If there were a way to count the number of passes a rider made during his professional racing career, Mike LaRocco would no doubt be at the top of the list. A two-time AMA Motocross #1 (1994 250cc, '93 500cc) and the winner of twenty outdoor nationals spread over all three classes, The Rock lands at #17 on our Monster Energy list of the 30 Greatest AMA Motocross racers.
Mike LaRocco is one of American motocross' all-time working-class heroes. He came up out of the Midwest—Indiana, to be exact—and worked his way into a Yamaha support ride before he turned pro. Even as a teenager he was neither flashy nor a fast starter, but he was one of the strongest finishers the sport has ever seen. His first national was the 1987 Spring Creek National in Millville, Minnesota, where he finished twelfth.
Over the years LaRocco would work through the pro ranks, moving from Yamaha to a full factory ride at Suzuki and then Kawasaki. It was on the green bikes that he really hit his stride. First, he nearly won the 1992 125 National Championship, leading the points for most of the season until a bizarre run of bad luck—two separate bike problems in two motos on the same day cost him a ton of points and opened the door for Jeff Emig’s come-from-behind charge to the title. LaRocco would bounce back by winning two titles in consecutive years. As a matter of fact, LaRocco was America’s final 500cc Motocross Champion.
LaRocco spent his prime outdoor years going fast on Kawasakis.
Paul Buckley photo

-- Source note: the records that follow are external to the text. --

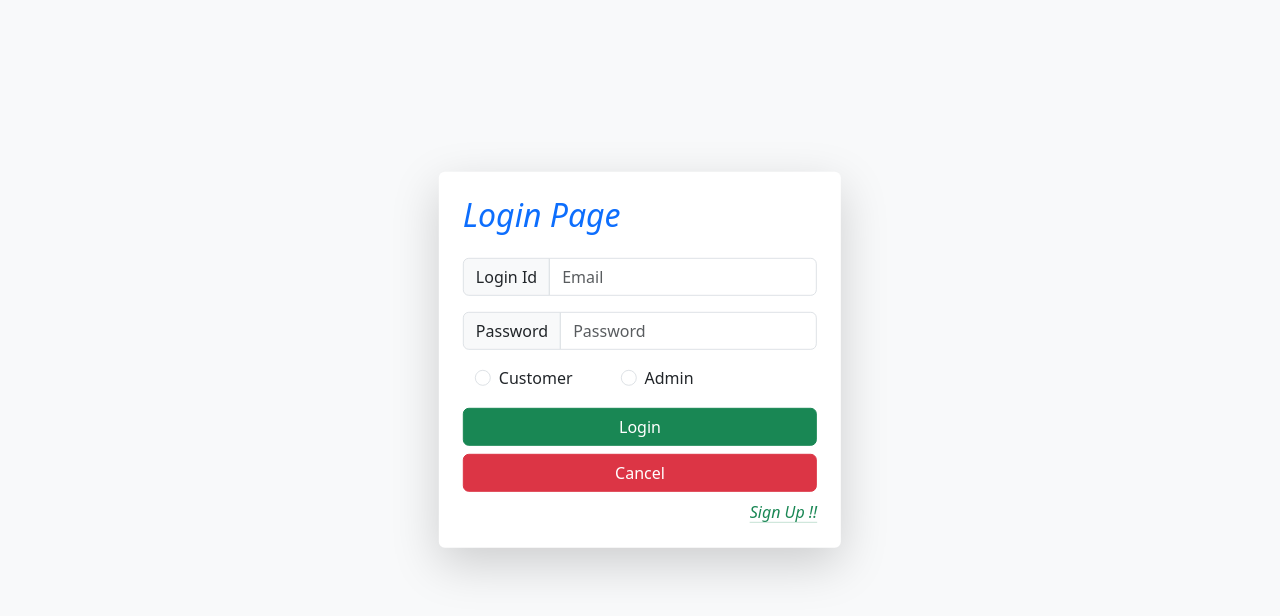
Repository: Niket-mishra/Dummy
Page: http://localhost/Mini-Project/Login.jsp
An editor plug-in stored every save of this project. The page is shown before and after the next save, followed by the edit.
The browser window is 1280 px wide. The pictures show the whole page.
The page is served by Tomcat 10.

Above is the page before, as saved 2024-05-07 17:06:05.

After the next save:
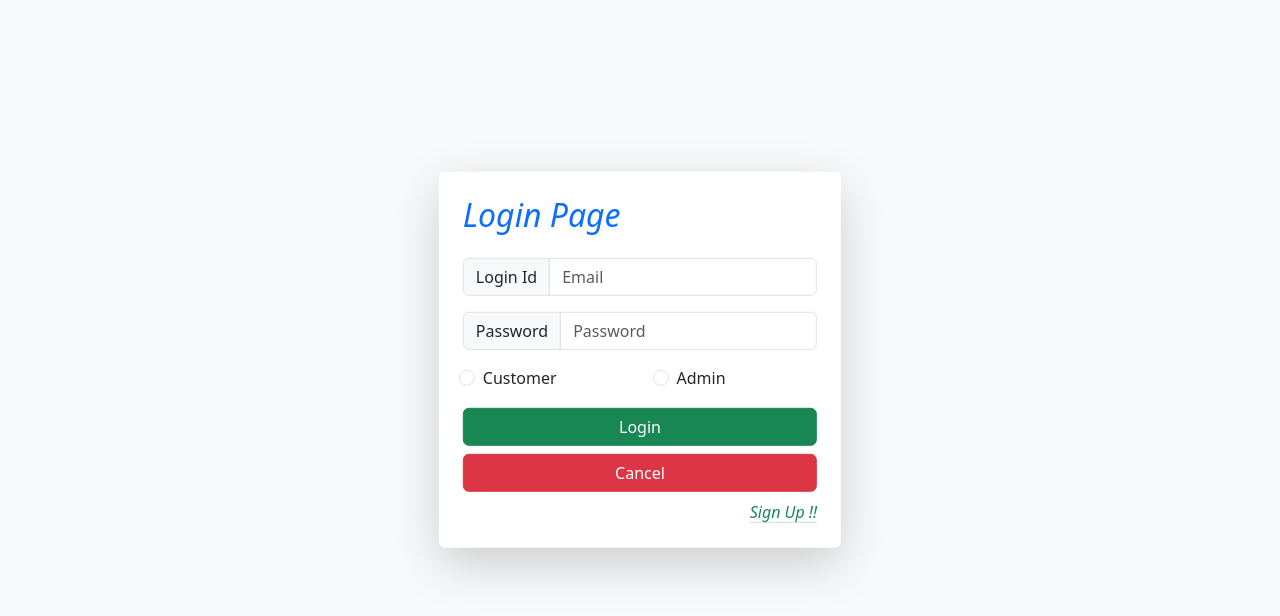
Saved 22 s later.
--- a/Mini-Project/src/main/webapp/Login.jsp
+++ b/Mini-Project/src/main/webapp/Login.jsp
@@ -22,11 +22,11 @@
   <input type="password" aria-label="password" class="form-control" placeholder="Password" required>
 </div>
 <div class = "row g-2 mb-3">
-  <div class="form-check col-auto pe-5 ms-3">
+  <div class="form-check col-auto pe-5">
     <input type="radio" class="form-check-input" id="validationFormCheck2" name="usertype" required>
     <label class="form-check-label" for="validationFormCheck2">Customer</label>
   </div>
-  <div class="form-check col-auto ">
+  <div class="form-check col-auto ms-5">
     <input type="radio" class="form-check-input" id="validationFormCheck3" name="usertype" required>
     <label class="form-check-label" for="validationFormCheck3">Admin</label>
     <div class="invalid-feedback">Select anyone to Login</div>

In 1995 LaRocco was hoping for a successful title defense in the 250 class, only to suffer a broken arm, which he had plated so he could return early … only to be derailed again by a knee injury at Millville, one race after a win at Unadilla. LaRocco switched back to Suzuki, where he had some flashes of brilliance but was never quite as fast as before his injuries. He also never really figured out his starting difficulties, which certainly cost him wins throughout his career, both outdoors and indoors.

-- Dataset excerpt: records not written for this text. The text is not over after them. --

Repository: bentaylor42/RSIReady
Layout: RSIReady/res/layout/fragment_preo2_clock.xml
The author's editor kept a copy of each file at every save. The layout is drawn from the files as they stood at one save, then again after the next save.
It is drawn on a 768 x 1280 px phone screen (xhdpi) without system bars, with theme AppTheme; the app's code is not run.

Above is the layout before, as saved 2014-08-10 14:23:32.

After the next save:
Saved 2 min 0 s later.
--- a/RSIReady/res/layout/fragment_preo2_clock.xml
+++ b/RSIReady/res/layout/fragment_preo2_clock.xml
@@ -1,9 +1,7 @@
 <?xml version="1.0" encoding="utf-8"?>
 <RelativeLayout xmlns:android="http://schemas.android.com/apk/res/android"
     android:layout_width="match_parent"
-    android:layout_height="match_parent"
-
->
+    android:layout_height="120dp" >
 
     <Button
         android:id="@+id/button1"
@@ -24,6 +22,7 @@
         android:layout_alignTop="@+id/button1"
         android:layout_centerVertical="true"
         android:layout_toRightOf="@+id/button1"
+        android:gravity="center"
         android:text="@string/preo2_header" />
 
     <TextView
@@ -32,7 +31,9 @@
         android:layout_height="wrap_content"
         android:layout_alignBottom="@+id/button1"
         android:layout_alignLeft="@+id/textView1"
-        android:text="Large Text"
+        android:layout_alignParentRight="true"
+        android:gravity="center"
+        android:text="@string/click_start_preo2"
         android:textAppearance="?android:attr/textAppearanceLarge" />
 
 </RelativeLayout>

After his deal with Suzuki ran out, LaRocco made a gutsy decision: He signed on with Factory Connection to be an independent rider, albeit with some help from American Honda. He then put his career into overtime (mind you, he’d already been at it for more than a decade) and stayed fast for several years before making the decision to race supercross only in hopes of extending his time as a professional racer.
By the time he retired in 2006, LaRocco had racked up the third-most podiums in history in the 450 class with fifty-three, plus sixteen previous ones from the 125cc class.
LaRocco delivered plenty of podium finishes through his years on Hondas.
Simon Cudby photo
LaRocco is still very involved in the sport and working with Geico Honda. He's also the namesake of one of the most recognized obstacles in all of motocross, LaRocco's Leap at RedBud, his home track.
LaRocco's success over a large span of races and years, as well as his titles, wins and podiums, earn him the 17th spot on this list of Monster Energy's 30 Greatest AMA Motocrossers
#18 - Jeremy McGrath
#19 - Ron Lechien
#20 - Jean-Michel Bayle
#21 - Tony DiStefano
#22 - Steve Lamson
#23 - Jimmy Weinert
#24 - Chad Reed
#25 - Brad Lackey
#26 - Gary Jones
#27 - Pierre Karsmakers
#28 - Kevin Windham
#29 - Grant Langston
#30 - Johnny O'Mara